It is an interesting thought – how much risk we can take, personal or professional, at what time in our lives. We know that change and working towards achieving any kind of goal requires some element of risk. Stepping out of our comfort zone, trying something new, putting ourselves out there in order to move forward – it all involves risk, large or small.
My clients often ask me about the risk required in career change. They understandably want to know what compromises they will have to make in order to change jobs – will they have to move? Will they have to take a pay cut? Obviously those questions are not answerable up front, but they need to be considered along the way. Circumstances and life situation can affect the amount of risk one can take in career change. I believe it does change as you age to a certain extent but, it changes more based on life or career situation. Here are some things to consider…

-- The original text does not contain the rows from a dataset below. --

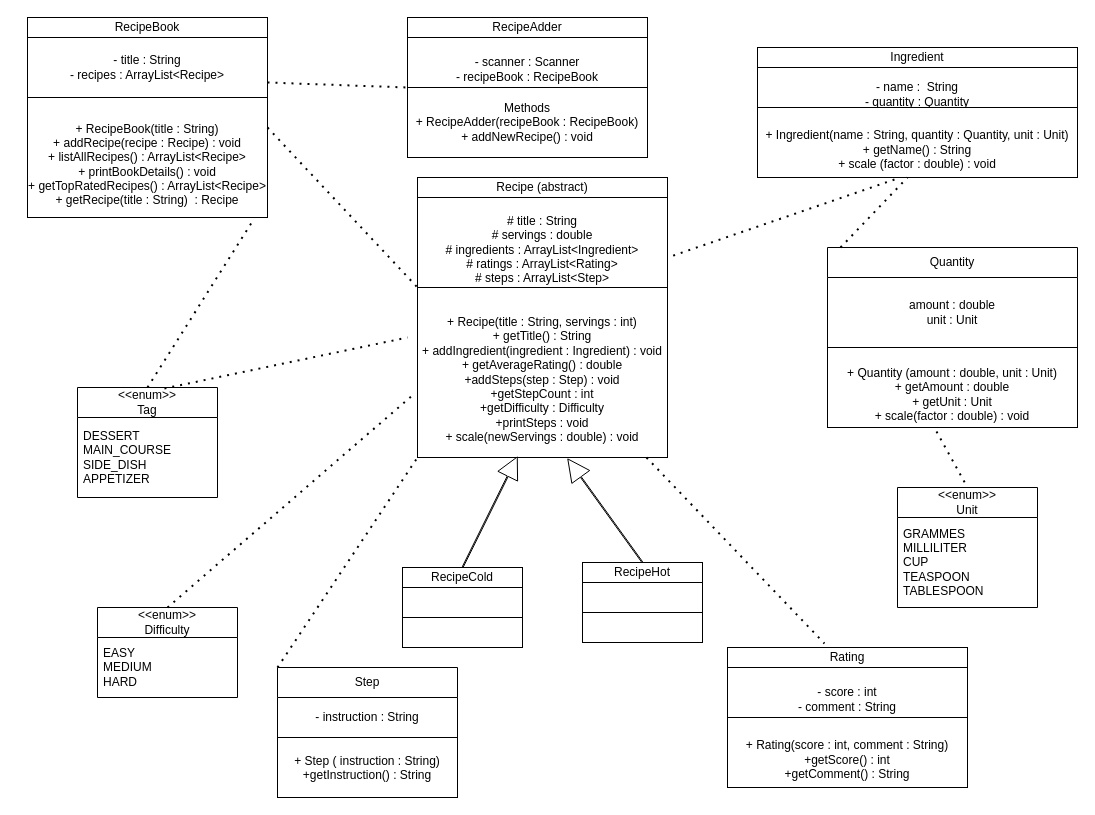
The draw.io diagram UML_LIA Part1.drawio in HTbuilderKid/Recipe_Book_Project, before the edit. Source tidied: cells renumbered, new cells numbered last; positions are measured from the earlier drawing's top-left corner, leaving out a move shared by most shapes. Both pictures are drawn from the tidied source at 100%, with x=0, y=0 at pixel (27, 17).
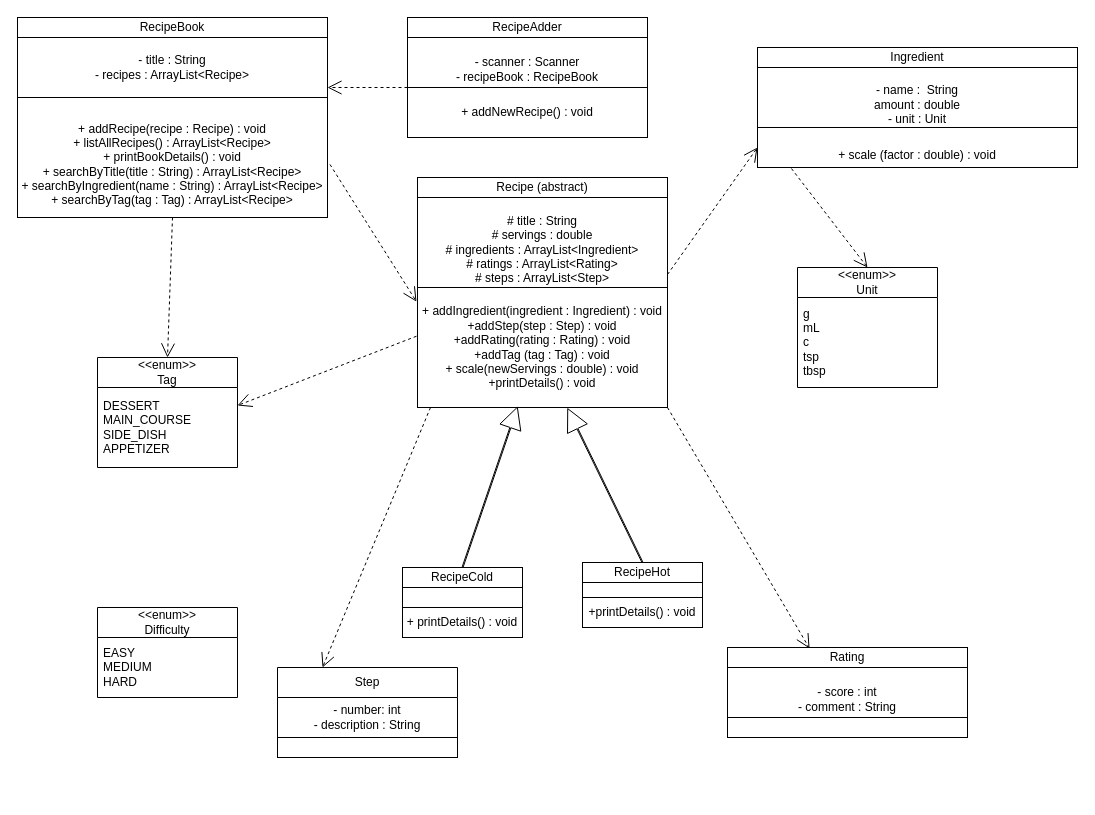
Above is the later version.

The change refers to these unchanged cells:
```xml
<mxCell id="6" value="&lt;br&gt;&lt;div&gt;# title : String&lt;/div&gt;&lt;div&gt;# servings : double&lt;/div&gt;&lt;div&gt;# ingredients : ArrayList&amp;lt;Ingredient&amp;gt;&lt;/div&gt;&lt;div&gt;# ratings : ArrayList&amp;lt;Rating&amp;gt;&lt;/div&gt;&lt;div&gt;# steps : ArrayList&amp;lt;Step&amp;gt;&lt;/div&gt;" style="rounded=0;whiteSpace=wrap;html=1;" parent="1" vertex="1">
  <mxGeometry x="390" y="180" width="250" height="90" as="geometry" />
</mxCell>
<mxCell id="11" value="Rating" style="rounded=0;whiteSpace=wrap;html=1;" parent="1" vertex="1">
  <mxGeometry x="700" y="630" width="240" height="20" as="geometry" />
</mxCell>
<mxCell id="15" value="&lt;br&gt;&lt;div&gt;- scanner : Scanner&lt;/div&gt;&lt;div&gt;- recipeBook : RecipeBook&lt;/div&gt;" style="rounded=0;whiteSpace=wrap;html=1;" parent="1" vertex="1">
  <mxGeometry x="380" y="20" width="240" height="50" as="geometry" />
</mxCell>
<mxCell id="26" value="DESSERT&lt;div&gt;MAIN_COURSE&lt;/div&gt;&lt;div&gt;SIDE_DISH&lt;/div&gt;&lt;div&gt;APPETIZER&lt;/div&gt;" style="text;strokeColor=none;fillColor=none;align=left;verticalAlign=middle;spacingLeft=4;spacingRight=4;overflow=hidden;points=[[0,0.5],[1,0.5]];portConstraint=eastwest;whiteSpace=wrap;html=1;" parent="25" vertex="1">
  <mxGeometry y="30" width="140" height="80" as="geometry" />
</mxCell>
<mxCell id="27" value="Step" style="swimlane;fontStyle=0;horizontal=1;startSize=30;whiteSpace=wrap;html=1;" parent="1" vertex="1">
  <mxGeometry x="250" y="650" width="180" height="70" as="geometry" />
</mxCell>
<mxCell id="29" value="&amp;lt;&amp;lt;enum&amp;gt;&amp;gt;&lt;div&gt;Difficulty&lt;/div&gt;" style="swimlane;fontStyle=0;horizontal=1;startSize=30;whiteSpace=wrap;html=1;" parent="1" vertex="1">
  <mxGeometry x="70" y="590" width="140" height="90" as="geometry" />
</mxCell>
```

Change to the diagram source:
```diff
@@
     <mxCell id="2" value="RecipeBook" style="rounded=0;whiteSpace=wrap;html=1;" parent="1" vertex="1">
-      <mxGeometry width="240" height="20" as="geometry" />
+      <mxGeometry x="-10" width="310" height="20" as="geometry" />
     </mxCell>
     <mxCell id="3" value="&lt;div&gt;- title : String&lt;/div&gt;&lt;div&gt;- recipes : ArrayList&amp;lt;Recipe&amp;gt;&lt;/div&gt;" style="rounded=0;whiteSpace=wrap;html=1;" parent="1" vertex="1">
-      <mxGeometry y="20" width="240" height="60" as="geometry" />
+      <mxGeometry x="-10" y="20" width="310" height="60" as="geometry" />
     </mxCell>
-    <mxCell id="4" value="&lt;br&gt;&lt;div&gt;+ RecipeBook(title : String)&lt;/div&gt;&lt;div&gt;+ addRecipe(recipe : Recipe) : void&lt;/div&gt;&lt;div&gt;+ listAllRecipes() : ArrayList&amp;lt;Recipe&amp;gt;&lt;/div&gt;&lt;div&gt;+ printBookDetails() : void&lt;/div&gt;&lt;div&gt;+ getTopRatedRecipes() : ArrayList&amp;lt;Recipe&amp;gt;&lt;/div&gt;&lt;div&gt;+ getRecipe(title : String)&amp;nbsp; : Recipe&lt;/div&gt;" style="rounded=0;whiteSpace=wrap;html=1;" parent="1" vertex="1">
-      <mxGeometry y="80" width="240" height="120" as="geometry" />
+    <mxCell id="4" value="&lt;div&gt;&lt;br&gt;&lt;/div&gt;&lt;div&gt;+ addRecipe(recipe : Recipe) : void&lt;/div&gt;&lt;div&gt;+ listAllRecipes() : ArrayList&amp;lt;Recipe&amp;gt;&lt;/div&gt;&lt;div&gt;+ printBookDetails() : void&lt;/div&gt;&lt;div&gt;+ searchByTitle(title : String) : ArrayList&amp;lt;Recipe&amp;gt;&lt;/div&gt;&lt;div&gt;+ searchByIngredient(name : String) : ArrayList&amp;lt;Recipe&amp;gt;&lt;/div&gt;&lt;div&gt;+ searchByTag(tag : Tag) : ArrayList&amp;lt;Recipe&amp;gt;&lt;/div&gt;" style="rounded=0;whiteSpace=wrap;html=1;" parent="1" vertex="1">
+      <mxGeometry x="-10" y="80" width="310" height="120" as="geometry" />
     </mxCell>
@@
-    <mxCell id="7" value="&lt;div&gt;&lt;br&gt;&lt;/div&gt;&lt;br&gt;&lt;div&gt;+ Recipe(title : String, servings : int)&lt;/div&gt;&lt;div&gt;+ getTitle() : String&lt;/div&gt;&lt;div&gt;+ addIngredient(ingredient : Ingredient) : void&lt;/div&gt;&lt;div&gt;+ getAverageRating() : double&lt;/div&gt;&lt;div&gt;+addSteps(step : Step) : void&lt;/div&gt;&lt;div&gt;+getStepCount : int&lt;/div&gt;&lt;div&gt;+getDifficulty : Difficulty&lt;/div&gt;&lt;div&gt;+printSteps : void&lt;/div&gt;&lt;div&gt;+ scale(newServings : double) : void&lt;/div&gt;&lt;div&gt;&lt;br&gt;&lt;/div&gt;" style="rounded=0;whiteSpace=wrap;html=1;" parent="1" vertex="1">
-      <mxGeometry x="390" y="270" width="250" height="170" as="geometry" />
+    <mxCell id="7" value="&lt;div&gt;&lt;br&gt;&lt;/div&gt;&lt;div&gt;+ addIngredient(ingredient : Ingredient) : void&lt;/div&gt;&lt;div&gt;+addStep(step : Step) : void&lt;/div&gt;&lt;div&gt;+addRating(rating : Rating) : void&lt;/div&gt;&lt;div&gt;+addTag (tag : Tag) : void&lt;/div&gt;&lt;div&gt;+ scale(newServings : double) : void&lt;/div&gt;&lt;div&gt;+printDetails() : void&lt;/div&gt;&lt;div&gt;&lt;br&gt;&lt;/div&gt;" style="rounded=0;whiteSpace=wrap;html=1;" parent="1" vertex="1">
+      <mxGeometry x="390" y="270" width="250" height="120" as="geometry" />
     </mxCell>
@@
-    <mxCell id="9" value="&lt;br&gt;&lt;div&gt;- name :&amp;nbsp; String&lt;/div&gt;&lt;div&gt;- quantity : Quantity&lt;/div&gt;" style="rounded=0;whiteSpace=wrap;html=1;" parent="1" vertex="1">
-      <mxGeometry x="730" y="50" width="320" height="40" as="geometry" />
+    <mxCell id="9" value="&lt;br&gt;&lt;div&gt;- name :&amp;nbsp; String&lt;/div&gt;&lt;div&gt;amount : double&lt;/div&gt;&lt;div&gt;- unit : Unit&lt;/div&gt;" style="rounded=0;whiteSpace=wrap;html=1;" parent="1" vertex="1">
+      <mxGeometry x="730" y="50" width="320" height="60" as="geometry" />
     </mxCell>
-    <mxCell id="10" value="&lt;div&gt;&lt;br&gt;&lt;/div&gt;+ Ingredient(name : String, quantity : Quantity, unit : Unit)&lt;div&gt;+ getName() : String&lt;/div&gt;&lt;div&gt;+ scale (factor : double) : void&lt;/div&gt;" style="rounded=0;whiteSpace=wrap;html=1;" parent="1" vertex="1">
-      <mxGeometry x="730" y="90" width="320" height="70" as="geometry" />
+    <mxCell id="10" value="&lt;div&gt;&lt;br&gt;&lt;/div&gt;&lt;div&gt;+ scale (factor : double) : void&lt;/div&gt;" style="rounded=0;whiteSpace=wrap;html=1;" parent="1" vertex="1">
+      <mxGeometry x="730" y="110" width="320" height="40" as="geometry" />
     </mxCell>
@@
-    <mxCell id="13" value="&lt;br&gt;&lt;div&gt;+ Rating(score : int, comment : String)&lt;/div&gt;&lt;div&gt;+getScore() : int&lt;/div&gt;&lt;div&gt;+getComment() : String&lt;/div&gt;" style="rounded=0;whiteSpace=wrap;html=1;" parent="1" vertex="1">
-      <mxGeometry x="700" y="700" width="240" height="70" as="geometry" />
+    <mxCell id="13" style="rounded=0;whiteSpace=wrap;html=1;" parent="1" vertex="1">
+      <mxGeometry x="700" y="700" width="240" height="20" as="geometry" />
     </mxCell>
@@
-    <mxCell id="16" value="Methods&lt;div&gt;+ RecipeAdder(recipeBook : RecipeBook)&lt;/div&gt;&lt;div&gt;+ addNewRecipe() : void&lt;/div&gt;" style="rounded=0;whiteSpace=wrap;html=1;" parent="1" vertex="1">
-      <mxGeometry x="380" y="70" width="240" height="70" as="geometry" />
+    <mxCell id="16" value="&lt;div&gt;+ addNewRecipe() : void&lt;/div&gt;" style="rounded=0;whiteSpace=wrap;html=1;" parent="1" vertex="1">
+      <mxGeometry x="380" y="70" width="240" height="50" as="geometry" />
     </mxCell>
@@
-    <mxCell id="19" style="rounded=0;whiteSpace=wrap;html=1;" parent="1" vertex="1">
-      <mxGeometry x="375" y="600" width="120" height="30" as="geometry" />
+    <mxCell id="19" value="+ printDetails() : void" style="rounded=0;whiteSpace=wrap;html=1;" parent="1" vertex="1">
+      <mxGeometry x="375" y="590" width="120" height="30" as="geometry" />
     </mxCell>
@@
     <mxCell id="21" style="rounded=0;whiteSpace=wrap;html=1;" parent="1" vertex="1">
-      <mxGeometry x="555" y="565" width="120" height="30" as="geometry" />
+      <mxGeometry x="555" y="565" width="120" height="15" as="geometry" />
     </mxCell>
-    <mxCell id="22" style="rounded=0;whiteSpace=wrap;html=1;" parent="1" vertex="1">
-      <mxGeometry x="555" y="595" width="120" height="30" as="geometry" />
+    <mxCell id="22" value="+printDetails() : void" style="rounded=0;whiteSpace=wrap;html=1;" parent="1" vertex="1">
+      <mxGeometry x="555" y="580" width="120" height="30" as="geometry" />
     </mxCell>
     <mxCell id="23" value="&amp;lt;&amp;lt;enum&amp;gt;&amp;gt;&lt;div&gt;Unit&lt;/div&gt;" style="swimlane;fontStyle=0;horizontal=1;startSize=30;whiteSpace=wrap;html=1;" parent="1" vertex="1">
-      <mxGeometry x="870" y="470" width="140" height="120" as="geometry" />
+      <mxGeometry x="770" y="250" width="140" height="120" as="geometry" />
     </mxCell>
-    <mxCell id="24" value="GRAMMES&lt;div&gt;MILLILITER&lt;/div&gt;&lt;div&gt;CUP&lt;/div&gt;&lt;div&gt;TEASPOON&lt;/div&gt;&lt;div&gt;TABLESPOON&lt;/div&gt;" style="text;strokeColor=none;fillColor=none;align=left;verticalAlign=middle;spacingLeft=4;spacingRight=4;overflow=hidden;whiteSpace=wrap;html=1;" parent="23" vertex="1">
+    <mxCell id="24" value="g&lt;br&gt;&lt;div&gt;mL&lt;/div&gt;&lt;div&gt;c&lt;/div&gt;&lt;div&gt;tsp&lt;/div&gt;&lt;div&gt;tbsp&lt;/div&gt;" style="text;strokeColor=none;fillColor=none;align=left;verticalAlign=middle;spacingLeft=4;spacingRight=4;overflow=hidden;whiteSpace=wrap;html=1;" parent="23" vertex="1">
       <mxGeometry y="30" width="140" height="90" as="geometry" />
     </mxCell>
     <mxCell id="25" value="&amp;lt;&amp;lt;enum&amp;gt;&amp;gt;&lt;div&gt;Tag&lt;/div&gt;" style="swimlane;fontStyle=0;horizontal=1;startSize=30;whiteSpace=wrap;html=1;" parent="1" vertex="1">
-      <mxGeometry x="50" y="370" width="140" height="110" as="geometry" />
+      <mxGeometry x="70" y="340" width="140" height="110" as="geometry" />
     </mxCell>
@@
-    <mxCell id="28" value="&lt;div&gt;- instruction : String&lt;/div&gt;" style="text;strokeColor=none;fillColor=none;align=center;verticalAlign=middle;spacingLeft=4;spacingRight=4;overflow=hidden;whiteSpace=wrap;html=1;" parent="27" vertex="1">
+    <mxCell id="28" value="&lt;div&gt;- number: int&lt;/div&gt;&lt;div&gt;- description : String&lt;/div&gt;" style="text;strokeColor=none;fillColor=none;align=center;verticalAlign=middle;spacingLeft=4;spacingRight=4;overflow=hidden;whiteSpace=wrap;html=1;" parent="27" vertex="1">
       <mxGeometry y="30" width="180" height="40" as="geometry" />
     </mxCell>
@@
-    <mxCell id="31" value="Quantity" style="swimlane;fontStyle=0;horizontal=1;startSize=30;whiteSpace=wrap;html=1;" parent="1" vertex="1">
-      <mxGeometry x="800" y="230" width="250" height="100" as="geometry" />
-    </mxCell>
-    <mxCell id="32" value="&lt;div&gt;amount : double&lt;/div&gt;&lt;div&gt;unit : Unit&lt;/div&gt;" style="text;strokeColor=none;fillColor=none;align=center;verticalAlign=middle;spacingLeft=4;spacingRight=4;overflow=hidden;whiteSpace=wrap;html=1;" parent="31" vertex="1">
-      <mxGeometry y="30" width="250" height="70" as="geometry" />
-    </mxCell>
-    <mxCell id="33" value="&lt;br&gt;&lt;div&gt;+ Quantity (amount : double, unit : Unit)&lt;/div&gt;&lt;div&gt;+ getAmount : double&lt;/div&gt;&lt;div&gt;+ getUnit : Unit&lt;/div&gt;&lt;div&gt;+ scale(factor : double) : void&lt;/div&gt;" style="text;strokeColor=default;fillColor=none;align=center;verticalAlign=middle;spacingLeft=4;spacingRight=4;overflow=hidden;points=[[0,0.5],[1,0.5]];portConstraint=eastwest;whiteSpace=wrap;html=1;" parent="1" vertex="1">
-      <mxGeometry x="800" y="330" width="250" height="80" as="geometry" />
-    </mxCell>
-    <mxCell id="34" value="&lt;br&gt;&lt;div&gt;+ Step ( instruction : String)&lt;/div&gt;&lt;div&gt;+getInstruction() : String&lt;/div&gt;&lt;div&gt;&lt;br&gt;&lt;/div&gt;&lt;div&gt;&lt;br&gt;&lt;/div&gt;" style="text;strokeColor=default;fillColor=none;align=center;verticalAlign=middle;spacingLeft=4;spacingRight=4;overflow=hidden;whiteSpace=wrap;html=1;" parent="1" vertex="1">
-      <mxGeometry x="250" y="720" width="180" height="60" as="geometry" />
+    <mxCell id="34" value="&lt;div&gt;&lt;br&gt;&lt;/div&gt;" style="text;strokeColor=default;fillColor=none;align=center;verticalAlign=middle;spacingLeft=4;spacingRight=4;overflow=hidden;whiteSpace=wrap;html=1;" parent="1" vertex="1">
+      <mxGeometry x="250" y="720" width="180" height="20" as="geometry" />
     </mxCell>
@@
+    <mxCell id="47" style="endArrow=open;endSize=12;dashed=1;html=1;rounded=0;exitX=0.5;exitY=1;exitDx=0;exitDy=0;entryX=0.5;entryY=0;entryDx=0;entryDy=0;" parent="1" edge="1" source="4" target="25">
+      <mxGeometry relative="1" as="geometry" />
+    </mxCell>
+    <mxCell id="48" style="endArrow=open;endSize=12;dashed=1;html=1;rounded=0;entryX=1;entryY=0.225;entryDx=0;entryDy=0;entryPerimeter=0;exitX=-0.004;exitY=0.406;exitDx=0;exitDy=0;exitPerimeter=0;" parent="1" edge="1" source="7" target="26">
+      <mxGeometry relative="1" as="geometry" />
+    </mxCell>
+    <mxCell id="49" style="endArrow=open;endSize=12;dashed=1;html=1;rounded=0;entryX=0.25;entryY=0;entryDx=0;entryDy=0;exitX=0.052;exitY=1;exitDx=0;exitDy=0;exitPerimeter=0;" parent="1" edge="1" source="7" target="27">
+      <mxGeometry relative="1" as="geometry" />
+    </mxCell>
+    <mxCell id="46" style="endArrow=open;endSize=12;dashed=1;html=1;rounded=0;entryX=0.342;entryY=0.05;entryDx=0;entryDy=0;entryPerimeter=0;exitX=1;exitY=1;exitDx=0;exitDy=0;" parent="1" edge="1" source="7" target="11">
+      <mxGeometry relative="1" as="geometry" />
+    </mxCell>
+    <mxCell id="50" style="endArrow=open;endSize=12;dashed=1;html=1;rounded=0;exitX=0.106;exitY=1.025;exitDx=0;exitDy=0;exitPerimeter=0;entryX=0.5;entryY=0;entryDx=0;entryDy=0;" parent="1" edge="1" source="10" target="23">
+      <mxGeometry relative="1" as="geometry" />
+    </mxCell>
+    <mxCell id="51" style="endArrow=open;endSize=12;dashed=1;html=1;rounded=0;exitX=0;exitY=0;exitDx=0;exitDy=0;" parent="1" edge="1" source="16">
+      <mxGeometry relative="1" as="geometry">
+        <mxPoint x="300" y="70" as="targetPoint" />
+      </mxGeometry>
+    </mxCell>
-    <mxCell id="37" style="endArrow=none;dashed=1;html=1;dashPattern=1 3;strokeWidth=2;rounded=0;exitX=1;exitY=0.25;exitDx=0;exitDy=0;entryX=0;entryY=0;entryDx=0;entryDy=0;" parent="1" edge="1" source="4" target="7">
+    <mxCell id="37" style="endArrow=open;endSize=12;dashed=1;html=1;rounded=0;exitX=1.008;exitY=0.558;exitDx=0;exitDy=0;exitPerimeter=0;entryX=-0.004;entryY=0.118;entryDx=0;entryDy=0;entryPerimeter=0;" parent="1" edge="1" source="4" target="7">
       <mxGeometry relative="1" as="geometry" />
     </mxCell>
-    <mxCell id="38" style="endArrow=none;dashed=1;html=1;dashPattern=1 3;strokeWidth=2;rounded=0;exitX=0.428;exitY=1.029;exitDx=0;exitDy=0;entryX=1;entryY=0.667;entryDx=0;entryDy=0;entryPerimeter=0;exitPerimeter=0;" parent="1" edge="1" source="10" target="6">
-      <mxGeometry relative="1" as="geometry" />
-    </mxCell>
-    <mxCell id="39" style="endArrow=none;dashed=1;html=1;dashPattern=1 3;strokeWidth=2;rounded=0;entryX=0;entryY=1;entryDx=0;entryDy=0;exitX=0;exitY=0;exitDx=0;exitDy=0;" parent="1" edge="1" source="27" target="7">
-      <mxGeometry relative="1" as="geometry" />
-    </mxCell>
-    <mxCell id="40" style="endArrow=none;dashed=1;html=1;dashPattern=1 3;strokeWidth=2;rounded=0;exitX=1;exitY=0.75;exitDx=0;exitDy=0;entryX=0;entryY=1;entryDx=0;entryDy=0;" parent="1" edge="1" source="3" target="15">
-      <mxGeometry relative="1" as="geometry" />
-    </mxCell>
-    <mxCell id="41" style="endArrow=none;dashed=1;html=1;dashPattern=1 3;strokeWidth=2;rounded=0;exitX=0.052;exitY=0;exitDx=0;exitDy=0;exitPerimeter=0;" parent="1" edge="1" source="31">
-      <mxGeometry relative="1" as="geometry">
-        <mxPoint x="880" y="160" as="targetPoint" />
-      </mxGeometry>
-    </mxCell>
-    <mxCell id="42" style="endArrow=none;dashed=1;html=1;dashPattern=1 3;strokeWidth=2;rounded=0;exitX=0.436;exitY=1.05;exitDx=0;exitDy=0;exitPerimeter=0;entryX=0.5;entryY=0;entryDx=0;entryDy=0;" parent="1" edge="1" source="33" target="23">
-      <mxGeometry relative="1" as="geometry" />
-    </mxCell>
-    <mxCell id="43" style="endArrow=none;dashed=1;html=1;dashPattern=1 3;strokeWidth=2;rounded=0;exitX=0.5;exitY=0;exitDx=0;exitDy=0;entryX=-0.012;entryY=0.624;entryDx=0;entryDy=0;entryPerimeter=0;" parent="1" edge="1" source="29" target="7">
-      <mxGeometry relative="1" as="geometry" />
-    </mxCell>
-    <mxCell id="44" style="endArrow=none;dashed=1;html=1;dashPattern=1 3;strokeWidth=2;rounded=0;exitX=0.621;exitY=0.009;exitDx=0;exitDy=0;exitPerimeter=0;" parent="1" edge="1" source="25">
-      <mxGeometry relative="1" as="geometry">
-        <mxPoint x="380" y="320" as="targetPoint" />
-      </mxGeometry>
-    </mxCell>
-    <mxCell id="45" style="endArrow=none;dashed=1;html=1;dashPattern=1 3;strokeWidth=2;rounded=0;entryX=0.942;entryY=1.017;entryDx=0;entryDy=0;entryPerimeter=0;" parent="1" edge="1" target="4">
-      <mxGeometry relative="1" as="geometry">
-        <mxPoint x="120" y="370" as="sourcePoint" />
-      </mxGeometry>
-    </mxCell>
-    <mxCell id="46" style="endArrow=none;dashed=1;html=1;dashPattern=1 3;strokeWidth=2;rounded=0;entryX=0.404;entryY=-0.2;entryDx=0;entryDy=0;entryPerimeter=0;exitX=0.916;exitY=1;exitDx=0;exitDy=0;exitPerimeter=0;" parent="1" edge="1" source="7" target="11">
-      <mxGeometry relative="1" as="geometry" />
-    </mxCell>
+    <mxCell id="52" style="endArrow=open;endSize=12;dashed=1;html=1;rounded=0;exitX=1.021;exitY=0.125;exitDx=0;exitDy=0;exitPerimeter=0;entryX=0;entryY=0.5;entryDx=0;entryDy=0;" parent="1" edge="1" target="10">
+      <mxGeometry relative="1" as="geometry">
+        <mxPoint x="640" y="257" as="sourcePoint" />
+      </mxGeometry>
+    </mxCell>
```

Age can have an impact - For instance, people in their 20s might switch jobs and even careers a few times before finding a niche, but it can be riskier to make those types of choices later in your career. It is not impossible, and it depends on your situation, but it can become more difficult over time. For example in some industries or roles you could experience age-ism (high tech for example where younger workers who have grown up with technology may be preferred), but for other roles experience is greatly valued, like a doctor or a lawyer. So you need to consider the industry and the role you are going for. How long you have been in your industry can have an impact on the risk you take as well, if you are or feel pigeonholed by very specific work experience, it may take longer to implement your transition. The amount of risk can change based on your family situation and what you own. For example if you own a car, a house and have a child, it limits your flexibility somewhat. This is not to say you cannot take a risk. It may just be a different kind of risk or a smaller one. You may have savings, support from a spouse or some other cushion that enables you to step out more, but these are all things you need to keep in mind. Again, you are not limited, but the pieces on the chess board are different for you so you will move your pieces around, and there are more of them, than when you were younger perhaps.
The type of benefits you require can change as you age. Health insurance, retirement benefits, education benefits – all of these have varying levels of importance for you as you get older. We tend to require better health insurance as we age, retirement benefits as well, but you may care less about educational benefits. The training and development that you are willing to take on in order to make your transition can be different as you age. You may be less willing to get an undergraduate degree later on so you opt instead for a career path that only requires a certification for example. At a later age you may choose online courses instead of in person because of the convenience they offer while you are working full time.
Finally, your priorities naturally shift as you age. Younger workers may be willing to commute further, or work longer hours to advance their career as quickly as possible to get to that next step. Once you have arrived so to speak, those things can become less appealing.
If you do decide to make a change and take that professional risk, the positive elements to job seeking when you are older is you have a larger network to draw upon. You simply need to tap into instead of working towards growing it as a younger professional does. As you age, keep these things in mind so you can take a risk if you need to, and make it easier to do so. Keep your skills sharp, stay up with technology especially, stay physically healthy and maintain your professional network, do not let it lag because you never know when you will need it.